WASHINGTON, Feb 26 (Reuters) - U.S. health regulators said on Tuesday they have approved a drug made by Japan's Shionogi & Co to treat women experiencing pain during sexual intercourse.
The U.S. Food and Drug Administration approved the drug, Osphena, for a type of pain known as dyspareunia, which is a symptom of vulvar and vaginal atrophy due to menopause.
Dyspareunia is associated with declining levels of estrogen hormones during menopause. Osphena, known chemically as ospemifene, is a pill that acts like estrogen on vaginal tissues to make them thicker and less fragile, resulting in a reduction in pain associated with intercourse.
The drug's label includes a boxed warning, the most severe available, alerting patients to an increased risk of strokes and deep vein thrombosis. Common side effects include hot flashes, vaginal discharge, muscle spasms and excessive sweating.
Keeps Your Blood Flowing
According to Dr. Jennifer Berman, co-founder of the Female Sexual Medicine Center at UCLA, orgasms increase your circulation, keeping the blood flowing to your genital area. This in turn keeps your tissue healthy!
It's A Form Of Cardio
Although it can't be considered an alternative to daily exercise, having an orgasm is a cardiovascular activity. "Your heart rate increases, blood pressure increases [and your] respiratory rate increases," says Berman. And because it's akin to running in many physiological respects, your body also releases endorphins. Sounds like a pretty fun way to work your heart out.
Lifts Your Mood
Feeling down in the dumps? An orgasm might be just what you need to pick yourself up. In addition to endorphins, dopamine and oxytocin are also released during orgasm. All three of these hormones have what Berman terms "mood-enhancing effects." In fact, dopamine is the same hormone that's released when individuals use drugs such as cocaine -- or eat something really delicious.
Helps You Sleep
A little pleasure may go a long way towards a good night's rest. A recent survey of 1,800 women found that over 30 percent of them used sexual release as a natural sedative.
Keeps Your Brain Healthy
Having an orgasm not only works out your heart, but also your head. Barry Komisaruk, Ph.D. <a href="http://www.cosmopolitan.com/sex-love/tips-moves/orgasm-news" target="_hplink">told <em>Cosmopolitan</em></a> that orgasms actually nourish the brain with oxygen. "Functional MRI images show that women's brains utilize much more oxygen during orgasm than usual," Komisaruk says.
It's A Natural Painkiller
One thing that Victorian practitioners may have been onto is that orgasms can work to soothe certain aches and pains -- namely migraines and menstrual cramps. (So now you know what to do next time you have a headache if you don't feel like popping an Excedrin.) According to Berman, the contractions that make up an orgasm can actually work to evacuate blood clots during your period, providing some temporary relief.
It Relieves Stress
Most of our lives are so hectic that it's hard to even imagine being relaxed.
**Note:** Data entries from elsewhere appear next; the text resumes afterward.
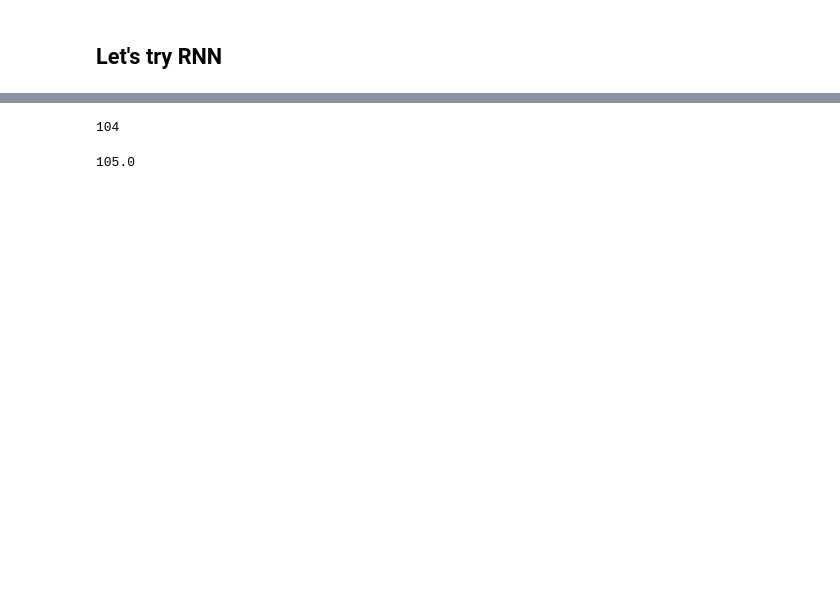
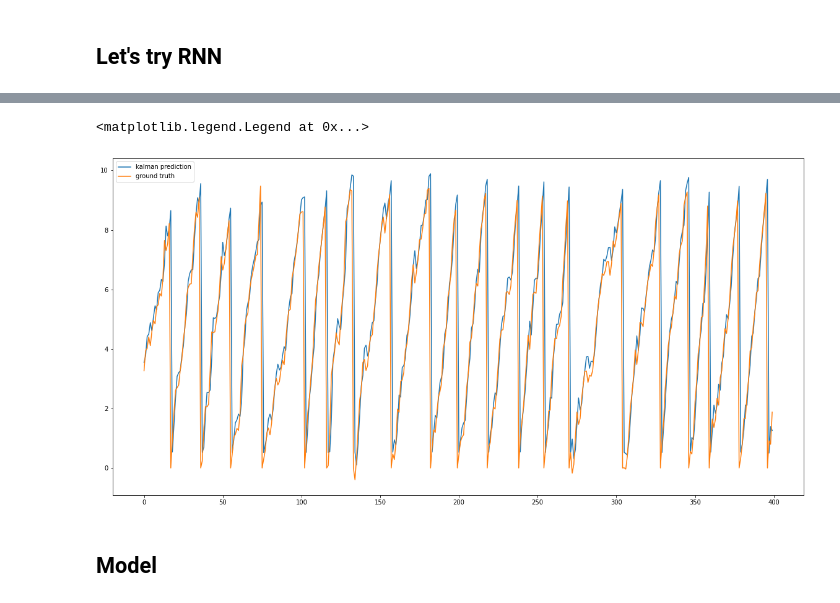
Before and after one commit to aneesurhashmi/kalmanfilters_nn, a Jupyter notebook: rnn.ipynb, the cells around one changed output, grey strips where cells are left out. Drawn from its saved outputs; the diff is of its cells as text; code cells hidden in the pictures; blank space fills up the shorter version.

```diff
--- a/rnn.ipynb
+++ b/rnn.ipynb
@@ -23,0 +18,22 @@ df.head()
+# %%
+df = pd.read_csv(os.path.join(DATA_DIR, CSV_NAME))
+
+# for csv_name in os.listdir(DATA_DIR):
+#     if csv_name == CSV_NAME:
+#         continue
+#     df = pd.concat([df, pd.read_csv(os.path.join(DATA_DIR, csv_name))])
+
+# df = df.interpolate() # to prevent nan in model output
+# df.head()
+
+
+# df = pd.read_csv(os.path.join(DATA_DIR, CSV_NAME))
+# df = pd.DataFrame()
+# for csv_name in os.listdir(DATA_DIR):
+#     print(list(df.columns))
+#     if csv_name == CSV_NAME:
+#         continue
+#     df = pd.concat([df, pd.read_csv(os.path.join(DATA_DIR, csv_name))])
+
+df = df.dropna(axis=1) # to prevent nan in model output
+df.head()
@@ -24,5 +47,30 @@ df.head()
+# %%
+# Split
+train_df = df.sample(frac=0.8, random_state=0)
+test_df = df.drop(train_df.index)
+
+
+
+# sanity checks
+
+# kf_pred = torch.tensor(df['kalman prediction'].to_list()).reshape(-1, 1)
+# gt = torch.tensor(df['ground truth'].to_list()).reshape(-1, 1)
+
+split = 400
+
+
+plt.figure(figsize=(20, 10))
+plt.plot(df['kalman prediction'].to_list()[:split])
+plt.plot(df['ground truth'].to_list()[:split])
+
+plt.legend(['kalman prediction', 'ground truth'])
+# %% [output]
+<matplotlib.legend.Legend at 0x...>
+[figure, added]
 # %%
 # df[df.isna().values]
+# %% [markdown]
+## Model
 # %%
 # Define the RNN model
 class SimpleRNN(nn.Module):
@@ -46,15 +97,0 @@ class SimpleRNN(nn.Module):
-# %%
-# Create some dummy data
-seq_len = 3
-batch_size = 10
-# num_batches = 69
-num_batches = (len(df) - seq_len) // (batch_size)
-input_size = 9
-output_size = 1
-num_batches
-# %% [output]
-104
-# %%
-len(df)/batch_size
-# %% [output]
-105.0
```
Also changed, not shown: parts of 29 cells of this notebook, 4 other files.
However, it turns out that <em>sexual</em> release can double as <em>stress</em> relief. Not only do the hormones help with this task, Berman says that being sexual also gives our minds a break: "When we're stressed out and overextending ourselves, [we're] not being in the moment. Being sexual requires us to focus on one thing only."
Gives You A Healthy Glow
There actually might be something to the idea that we "glow" after sex. The hormone DHEA (dehydroepiandrosterone), which shows <a href="http://www.ivillage.com/secret-health-benefits-sex/4-a-283856" target="_hplink">increased levels during sexual excitement</a>, can actually make your skin healthier.
Aids Your Emotional Health
Last but not least, when you know what it takes to make yourself orgasm, you may increase your emotional confidence and intelligence. "When you understand how your body works and ... [that it] is capable of pleasure on its own, regardless of your partner status, you make much better decisions in relationships," says Logan Levkoff, Ph.D., a sexologist and certified sexuality educator. "You don't look to someone else to legitimize that you're a sexual being."